**** Data excerpts ****
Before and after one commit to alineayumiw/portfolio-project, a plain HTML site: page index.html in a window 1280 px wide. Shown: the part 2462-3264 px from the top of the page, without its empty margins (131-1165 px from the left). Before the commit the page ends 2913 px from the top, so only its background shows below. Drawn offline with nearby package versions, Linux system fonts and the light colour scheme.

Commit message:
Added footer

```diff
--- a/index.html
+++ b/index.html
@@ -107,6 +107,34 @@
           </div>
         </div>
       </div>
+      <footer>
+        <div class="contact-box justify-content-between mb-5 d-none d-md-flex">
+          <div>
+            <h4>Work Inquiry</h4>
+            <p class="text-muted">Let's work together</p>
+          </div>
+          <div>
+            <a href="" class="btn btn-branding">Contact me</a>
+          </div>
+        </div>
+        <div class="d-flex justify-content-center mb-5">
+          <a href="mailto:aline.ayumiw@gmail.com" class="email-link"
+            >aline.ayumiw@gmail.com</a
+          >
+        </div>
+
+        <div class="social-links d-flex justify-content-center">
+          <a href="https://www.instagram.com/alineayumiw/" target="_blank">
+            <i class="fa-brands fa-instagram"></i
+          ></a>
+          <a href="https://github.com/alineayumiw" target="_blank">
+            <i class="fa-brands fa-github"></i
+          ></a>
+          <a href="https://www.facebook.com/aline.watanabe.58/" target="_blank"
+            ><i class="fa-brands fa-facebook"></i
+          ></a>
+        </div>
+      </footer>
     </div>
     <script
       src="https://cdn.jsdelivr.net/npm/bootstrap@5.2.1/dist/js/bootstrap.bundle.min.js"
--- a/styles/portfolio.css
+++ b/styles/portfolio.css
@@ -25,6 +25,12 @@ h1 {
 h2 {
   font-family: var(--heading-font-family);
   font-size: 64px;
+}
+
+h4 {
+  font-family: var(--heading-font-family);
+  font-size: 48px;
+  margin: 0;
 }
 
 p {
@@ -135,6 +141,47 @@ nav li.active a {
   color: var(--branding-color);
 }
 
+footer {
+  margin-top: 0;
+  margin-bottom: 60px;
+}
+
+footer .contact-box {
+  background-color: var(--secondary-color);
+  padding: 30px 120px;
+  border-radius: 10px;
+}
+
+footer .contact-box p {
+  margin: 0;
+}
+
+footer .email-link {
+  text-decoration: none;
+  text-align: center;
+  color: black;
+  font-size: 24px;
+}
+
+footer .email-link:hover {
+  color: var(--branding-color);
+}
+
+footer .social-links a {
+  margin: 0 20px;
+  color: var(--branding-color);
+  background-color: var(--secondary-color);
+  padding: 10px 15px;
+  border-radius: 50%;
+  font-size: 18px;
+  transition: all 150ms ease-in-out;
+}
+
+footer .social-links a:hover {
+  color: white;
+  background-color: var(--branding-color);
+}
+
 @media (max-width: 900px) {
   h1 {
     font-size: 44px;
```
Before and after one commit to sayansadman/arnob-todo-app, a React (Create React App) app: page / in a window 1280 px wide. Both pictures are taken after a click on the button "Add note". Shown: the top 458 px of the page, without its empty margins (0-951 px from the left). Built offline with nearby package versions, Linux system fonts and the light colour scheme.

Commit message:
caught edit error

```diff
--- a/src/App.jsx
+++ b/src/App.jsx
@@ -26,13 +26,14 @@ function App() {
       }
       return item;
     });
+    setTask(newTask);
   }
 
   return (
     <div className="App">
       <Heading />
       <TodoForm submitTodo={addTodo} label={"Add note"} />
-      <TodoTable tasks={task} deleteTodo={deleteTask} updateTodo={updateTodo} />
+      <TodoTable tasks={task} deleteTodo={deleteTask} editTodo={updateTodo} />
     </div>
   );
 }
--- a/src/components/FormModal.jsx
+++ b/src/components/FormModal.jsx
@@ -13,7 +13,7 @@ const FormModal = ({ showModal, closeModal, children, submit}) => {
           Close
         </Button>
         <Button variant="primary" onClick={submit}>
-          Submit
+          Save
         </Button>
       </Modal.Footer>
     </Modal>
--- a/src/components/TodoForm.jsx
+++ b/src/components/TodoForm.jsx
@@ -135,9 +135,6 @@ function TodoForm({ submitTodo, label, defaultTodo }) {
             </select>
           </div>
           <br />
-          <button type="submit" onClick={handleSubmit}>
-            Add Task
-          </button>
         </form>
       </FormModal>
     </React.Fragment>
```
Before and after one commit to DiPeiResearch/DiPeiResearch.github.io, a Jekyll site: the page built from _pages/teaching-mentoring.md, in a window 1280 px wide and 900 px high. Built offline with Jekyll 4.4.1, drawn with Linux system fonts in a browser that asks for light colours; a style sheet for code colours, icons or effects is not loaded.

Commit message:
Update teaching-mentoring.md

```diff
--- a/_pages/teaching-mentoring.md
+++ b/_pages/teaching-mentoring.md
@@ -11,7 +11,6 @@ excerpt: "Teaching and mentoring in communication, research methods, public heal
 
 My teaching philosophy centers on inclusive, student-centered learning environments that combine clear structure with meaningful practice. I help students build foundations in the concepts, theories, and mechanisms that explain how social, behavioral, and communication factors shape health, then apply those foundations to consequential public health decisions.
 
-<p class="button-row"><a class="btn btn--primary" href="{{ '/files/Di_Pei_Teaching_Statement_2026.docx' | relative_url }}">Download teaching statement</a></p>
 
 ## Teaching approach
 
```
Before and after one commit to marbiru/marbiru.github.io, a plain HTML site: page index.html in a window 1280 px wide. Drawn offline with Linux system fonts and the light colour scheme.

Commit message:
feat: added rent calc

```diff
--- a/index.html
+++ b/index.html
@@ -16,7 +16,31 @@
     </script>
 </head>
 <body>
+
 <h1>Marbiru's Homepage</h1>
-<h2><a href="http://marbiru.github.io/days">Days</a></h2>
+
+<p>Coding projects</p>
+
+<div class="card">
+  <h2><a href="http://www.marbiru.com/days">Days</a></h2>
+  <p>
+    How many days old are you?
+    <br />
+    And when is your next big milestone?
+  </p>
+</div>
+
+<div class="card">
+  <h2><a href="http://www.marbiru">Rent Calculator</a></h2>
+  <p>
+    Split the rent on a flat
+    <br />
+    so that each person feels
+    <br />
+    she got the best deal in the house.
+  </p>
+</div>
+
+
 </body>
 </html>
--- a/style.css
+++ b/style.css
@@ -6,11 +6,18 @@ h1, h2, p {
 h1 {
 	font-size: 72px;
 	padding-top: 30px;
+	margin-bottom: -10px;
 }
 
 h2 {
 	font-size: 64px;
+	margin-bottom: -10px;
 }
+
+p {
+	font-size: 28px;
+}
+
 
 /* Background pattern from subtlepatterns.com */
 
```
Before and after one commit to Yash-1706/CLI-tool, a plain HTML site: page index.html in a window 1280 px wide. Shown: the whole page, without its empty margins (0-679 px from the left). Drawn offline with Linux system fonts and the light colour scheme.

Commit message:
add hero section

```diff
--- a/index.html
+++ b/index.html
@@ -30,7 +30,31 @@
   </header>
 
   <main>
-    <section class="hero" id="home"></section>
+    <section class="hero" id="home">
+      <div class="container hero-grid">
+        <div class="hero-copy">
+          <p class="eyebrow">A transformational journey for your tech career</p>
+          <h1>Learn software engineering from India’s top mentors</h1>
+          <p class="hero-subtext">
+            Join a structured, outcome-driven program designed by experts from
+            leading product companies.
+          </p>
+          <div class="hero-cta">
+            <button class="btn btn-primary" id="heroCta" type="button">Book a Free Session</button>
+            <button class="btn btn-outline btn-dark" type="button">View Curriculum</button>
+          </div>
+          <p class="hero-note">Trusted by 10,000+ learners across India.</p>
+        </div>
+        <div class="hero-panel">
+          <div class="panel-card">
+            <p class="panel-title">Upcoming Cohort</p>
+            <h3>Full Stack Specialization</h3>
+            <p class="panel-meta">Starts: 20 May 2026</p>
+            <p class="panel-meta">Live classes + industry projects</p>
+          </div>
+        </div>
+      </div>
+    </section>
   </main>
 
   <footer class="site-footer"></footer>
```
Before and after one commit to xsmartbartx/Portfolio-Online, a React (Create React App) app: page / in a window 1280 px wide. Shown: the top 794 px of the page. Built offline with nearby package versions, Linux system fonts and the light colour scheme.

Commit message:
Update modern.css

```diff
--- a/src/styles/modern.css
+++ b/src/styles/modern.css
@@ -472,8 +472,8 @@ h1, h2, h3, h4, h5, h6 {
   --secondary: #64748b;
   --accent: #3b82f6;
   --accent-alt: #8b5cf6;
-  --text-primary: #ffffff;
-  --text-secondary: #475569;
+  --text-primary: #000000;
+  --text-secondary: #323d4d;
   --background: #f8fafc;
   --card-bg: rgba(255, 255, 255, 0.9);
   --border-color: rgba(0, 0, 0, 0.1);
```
****
◆ What the task requires
Copy every line from the records above that contains the string "border".

◆ Answer for the task
+  border-radius: 10px;
+  border-radius: 50%;
   --border-color: rgba(0, 0, 0, 0.1);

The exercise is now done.